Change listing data

_ _ _ _ _ _ _

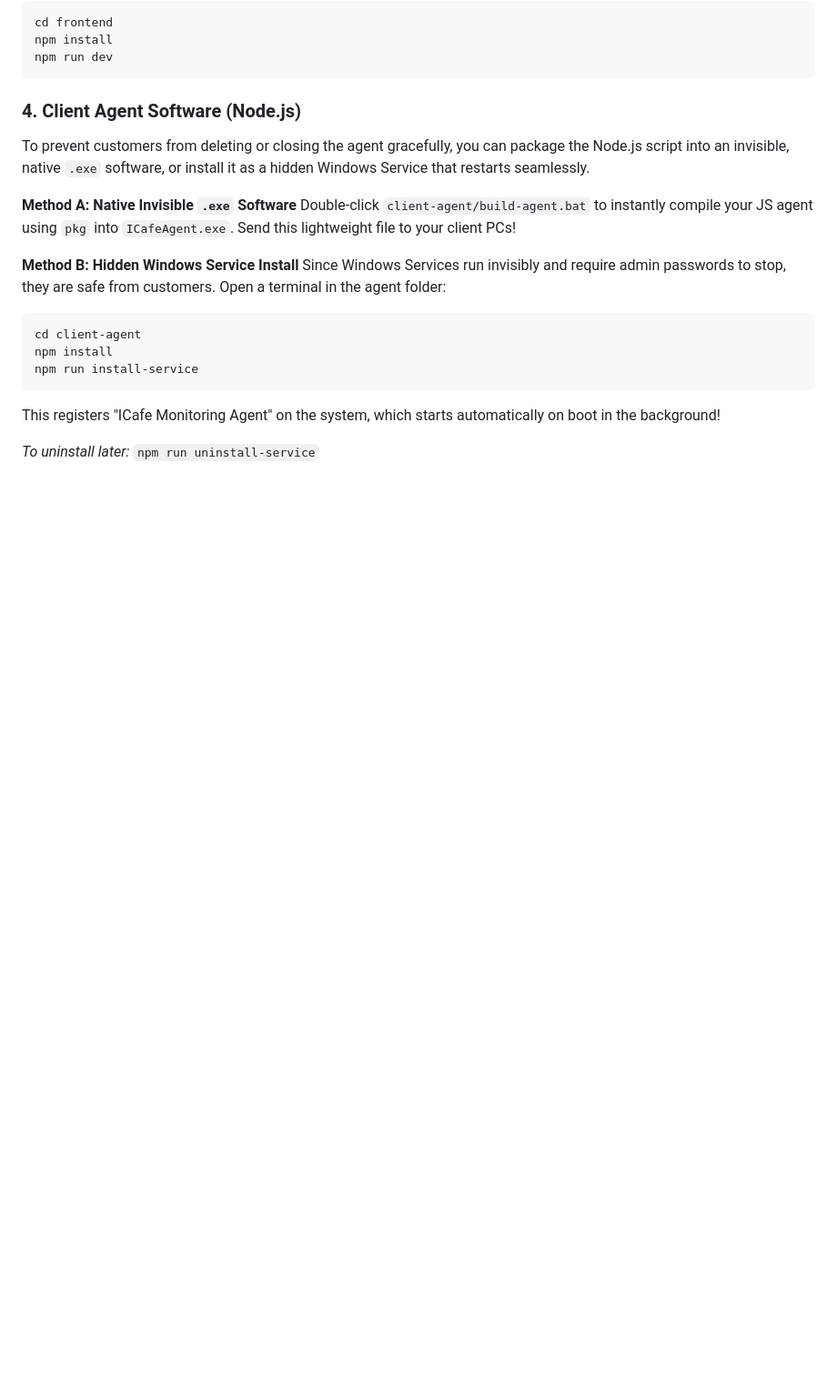
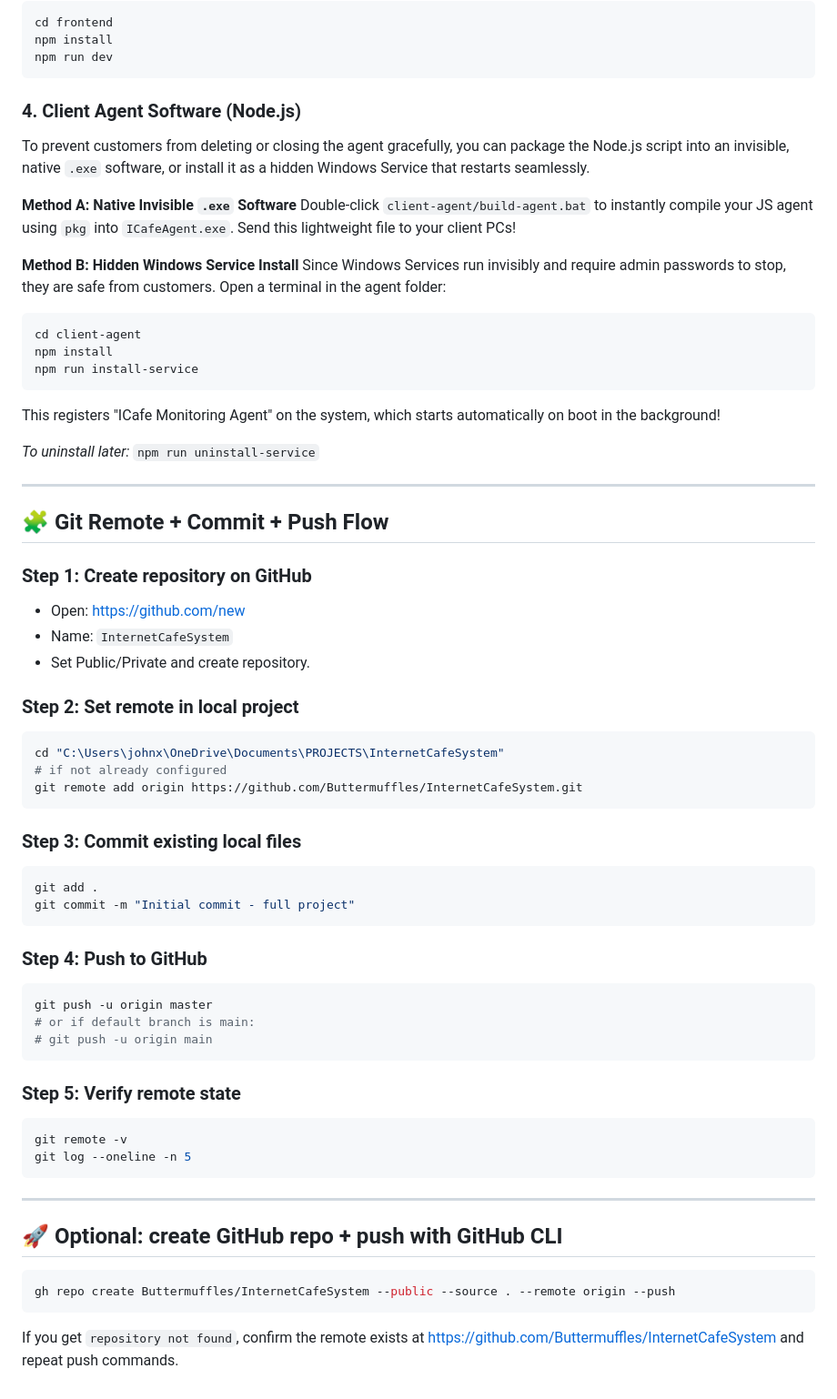
Before and after one commit to Buttermuffles/InternetCafeSystem, a Markdown page: README.md, the part around the change. Shown at 91% size. Rendered like a GitHub page; blank space fills up the shorter version.

Commit message:
Update README with git flow instructions

````diff
--- a/README.md
+++ b/README.md
@@ -117,3 +117,47 @@ npm run install-service
 This registers "ICafe Monitoring Agent" on the system, which starts automatically on boot in the background!
 
 *To uninstall later:* `npm run uninstall-service`
+
+---
+
+## 🧩 Git Remote + Commit + Push Flow
+
+### Step 1: Create repository on GitHub
+- Open: https://github.com/new
+- Name: `InternetCafeSystem`
+- Set Public/Private and create repository.
+
+### Step 2: Set remote in local project
+```bash
+cd "C:\Users\johnx\OneDrive\Documents\PROJECTS\InternetCafeSystem"
+# if not already configured
+git remote add origin https://github.com/Buttermuffles/InternetCafeSystem.git
+```
+
+### Step 3: Commit existing local files
+```bash
+git add .
+git commit -m "Initial commit - full project"
+```
+
+### Step 4: Push to GitHub
+```bash
+git push -u origin master
+# or if default branch is main:
+# git push -u origin main
+```
+
+### Step 5: Verify remote state
+```bash
+git remote -v
+git log --oneline -n 5
+```
+
+---
+
+## 🚀 Optional: create GitHub repo + push with GitHub CLI
+```bash
+gh repo create Buttermuffles/InternetCafeSystem --public --source . --remote origin --push
+```
+
+If you get `repository not found`, confirm the remote exists at https://github.com/Buttermuffles/InternetCafeSystem and repeat push commands.
````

_ _ _ _ _ _ _

# TRY IT:
Your task is to set down every entry exactly, leaving out any picture it contains.

# ANSWER SPACE:
Before and after one commit to Buttermuffles/InternetCafeSystem, a Markdown page: README.md, the part around the change. Shown at 91% size. Rendered like a GitHub page; blank space fills up the shorter version.

Commit message:
Update README with git flow instructions

````diff
--- a/README.md
+++ b/README.md
@@ -117,3 +117,47 @@ npm run install-service
 This registers "ICafe Monitoring Agent" on the system, which starts automatically on boot in the background!
 
 *To uninstall later:* `npm run uninstall-service`
+
+---
+
+## 🧩 Git Remote + Commit + Push Flow
+
+### Step 1: Create repository on GitHub
+- Open: https://github.com/new
+- Name: `InternetCafeSystem`
+- Set Public/Private and create repository.
+
+### Step 2: Set remote in local project
+```bash
+cd "C:\Users\johnx\OneDrive\Documents\PROJECTS\InternetCafeSystem"
+# if not already configured
+git remote add origin https://github.com/Buttermuffles/InternetCafeSystem.git
+```
+
+### Step 3: Commit existing local files
+```bash
+git add .
+git commit -m "Initial commit - full project"
+```
+
+### Step 4: Push to GitHub
+```bash
+git push -u origin master
+# or if default branch is main:
+# git push -u origin main
+```
+
+### Step 5: Verify remote state
+```bash
+git remote -v
+git log --oneline -n 5
+```
+
+---
+
+## 🚀 Optional: create GitHub repo + push with GitHub CLI
+```bash
+gh repo create Buttermuffles/InternetCafeSystem --public --source . --remote origin --push
+```
+
+If you get `repository not found`, confirm the remote exists at https://github.com/Buttermuffles/InternetCafeSystem and repeat push commands.
````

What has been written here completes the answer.